“We struggle with trust with Mr. McCarthy because time and again his viewpoints, his positions, they shift like sands underneath you,” Florida Rep. Matt Gaetz, one of the most prominent of this group, told reporters before the vote. “If you want to drain the swamp, you cannot put the biggest alligator in charge of the exercise.”
Arizona’s Andy Biggs won ten votes from the dissenting Republicans, while Ohio’s Jim Jordan took six. Although Jordan gave a speech endorsing McCarthy after the vote, it appeared to have the opposite effect on the hardliners, with Gaetz responding with a speech endorsing Jordan instead.

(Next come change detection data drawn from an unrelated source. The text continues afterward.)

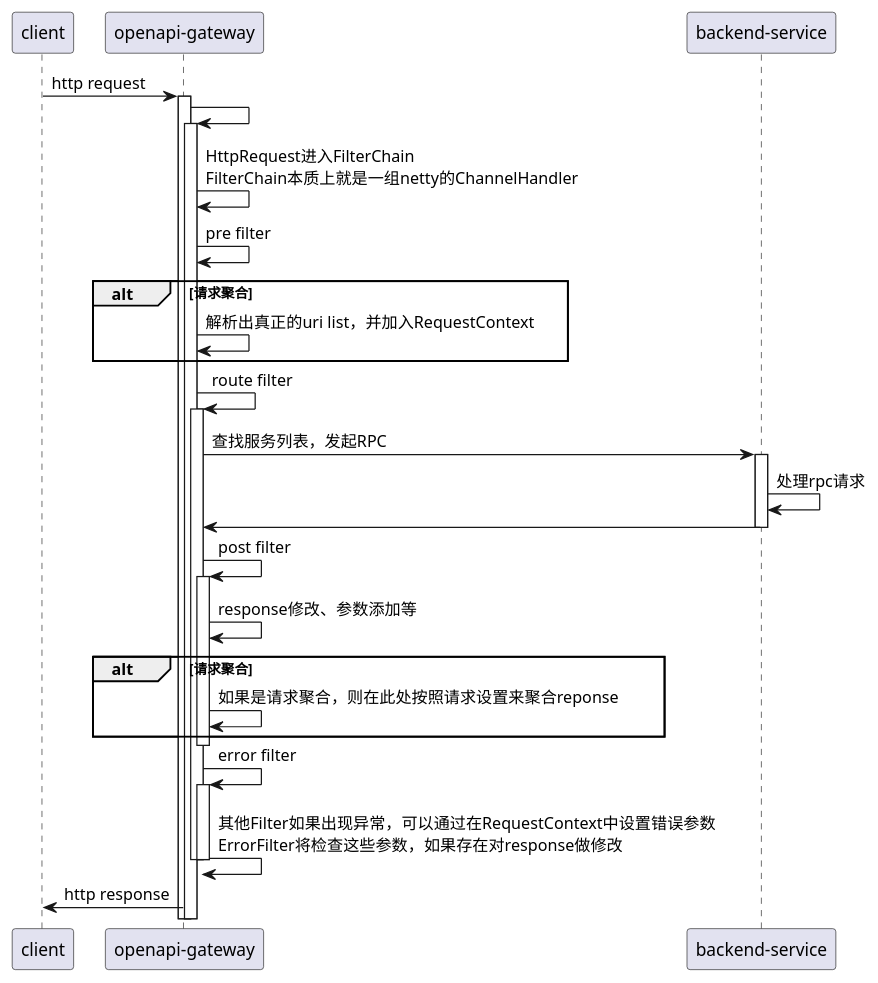
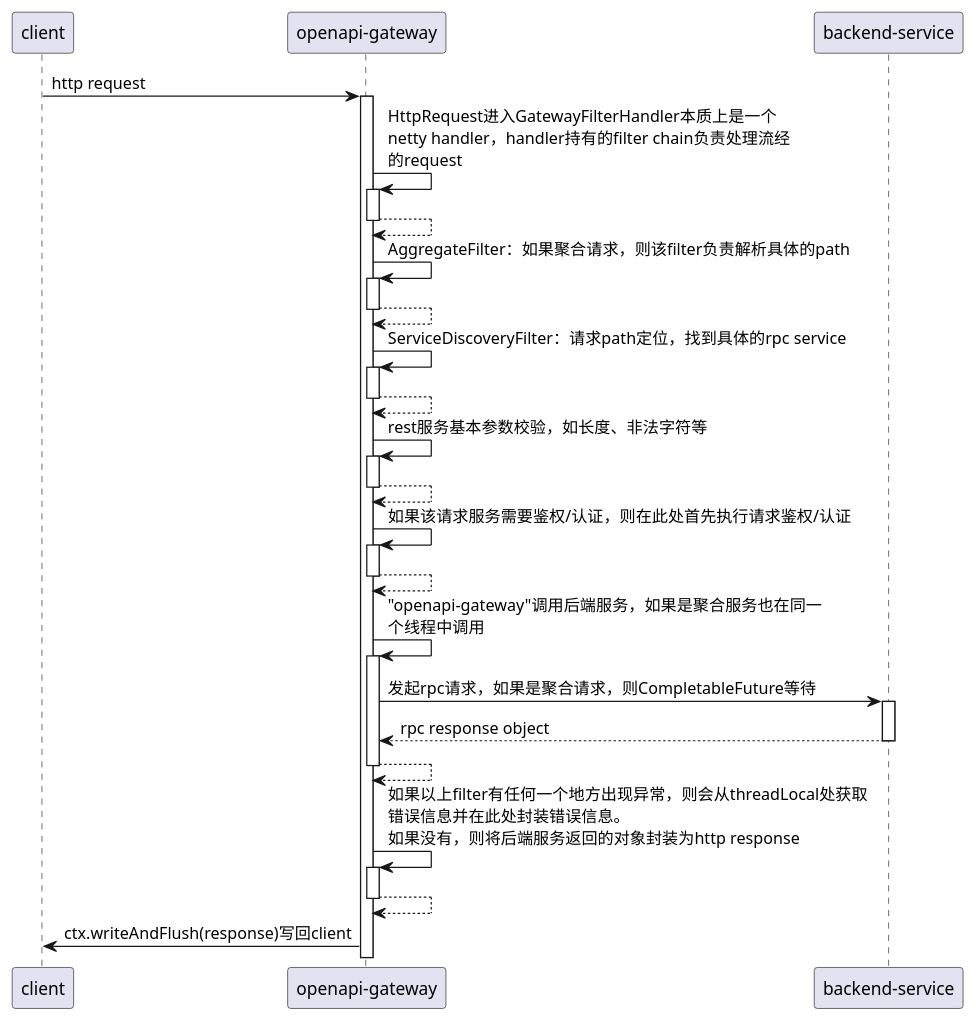
The diagram in doc/openapi.puml (jianbo2018/openapi-gateway), drawn with PlantUML before and after one commit. The commit also changed 1 other file, not shown here.

Commit message:
更新流程图

```diff
--- a/doc/openapi.puml
+++ b/doc/openapi.puml
@@ -1,46 +1,43 @@
 @startuml
 'https://plantuml.com/sequence-diagram
 'autonumber
 
 participant client
 participant "openapi-gateway" as server
 participant "backend-service" as backend
 
-client->server: http request
+client->server++: http request
 
-activate server
-    server->server++:
-'       进入FilterChian
-        server->server: HttpRequest进入FilterChain\nFilterChain本质上就是一组netty的ChannelHandler
+'进入FilterChain
+server->server++: HttpRequest进入GatewayFilterHandler本质上是一个\nnetty handler，handler持有的filter chain负责处理流经\n的request
+return
 
-'       PreFilter
-        server->server: pre filter
-            alt 请求聚合
-                server->server: 解析出真正的uri list，并加入RequestContext
-            end
+'聚合请求前置处理
+server->server++: AggregateFilter：如果聚合请求，则该filter负责解析具体的path
+return
 
-'       RouteFilter
-        server->server: route filter
-            activate server
-                server->backend++: 查找服务列表，发起RPC
-                    backend->backend:处理rpc请求
-                backend->server
-            deactivate
+'请求path定位
+server->server++: ServiceDiscoveryFilter：请求path定位，找到具体的rpc service
+return
 
-'       PostFilter
-        server->server: post filter
-            activate server
-                server->server: response修改、参数添加等
-                alt 请求聚合
-                    server->server: 如果是请求聚合，则在此处按照请求设置来聚合reponse
-                end
-            deactivate server
-'       ErrorFilter
-        server->server: error filter
-            activate server
-                server->server: 其他Filter如果出现异常，可以通过在RequestContext中设置错误参数\nErrorFilter将检查这些参数，如果存在对response做修改
-            deactivate
-deactivate server
-server->client: http response
+'参数校验
+server->server++: rest服务基本参数校验，如长度、非法字符等
+return
+
+'权限校验
+server->server++: 如果该请求服务需要鉴权/认证，则在此处首先执行请求鉴权/认证
+return
+
+'发起请求
+server->server++: "openapi-gateway"调用后端服务，如果是聚合服务也在同一\n个线程中调用
+server->backend++: 发起rpc请求，如果是聚合请求，则CompletableFuture等待
+return rpc response object
+return
+
+'生成HttpResponse
+server->server++: 如果以上filter有任何一个地方出现异常，则会从threadLocal处获取\n错误信息并在此处封装错误信息。\n如果没有，则将后端服务返回的对象封装为http response
+return
+
+server->client: ctx.writeAndFlush(response)写回client
 
 @enduml
```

McCarthy told ABC News that the vote was “exactly what we thought it’d be,” accusing Gaetz’ caucus of “trying to fight for their own personal items instead of the country.”
With no viable alternative, it is unclear how many rounds of voting will need to be held before a speaker is chosen. No other House business can take place until a leader is selected, meaning Congress could grind to a halt if the GOP doesn’t resolve the dissent in its ranks.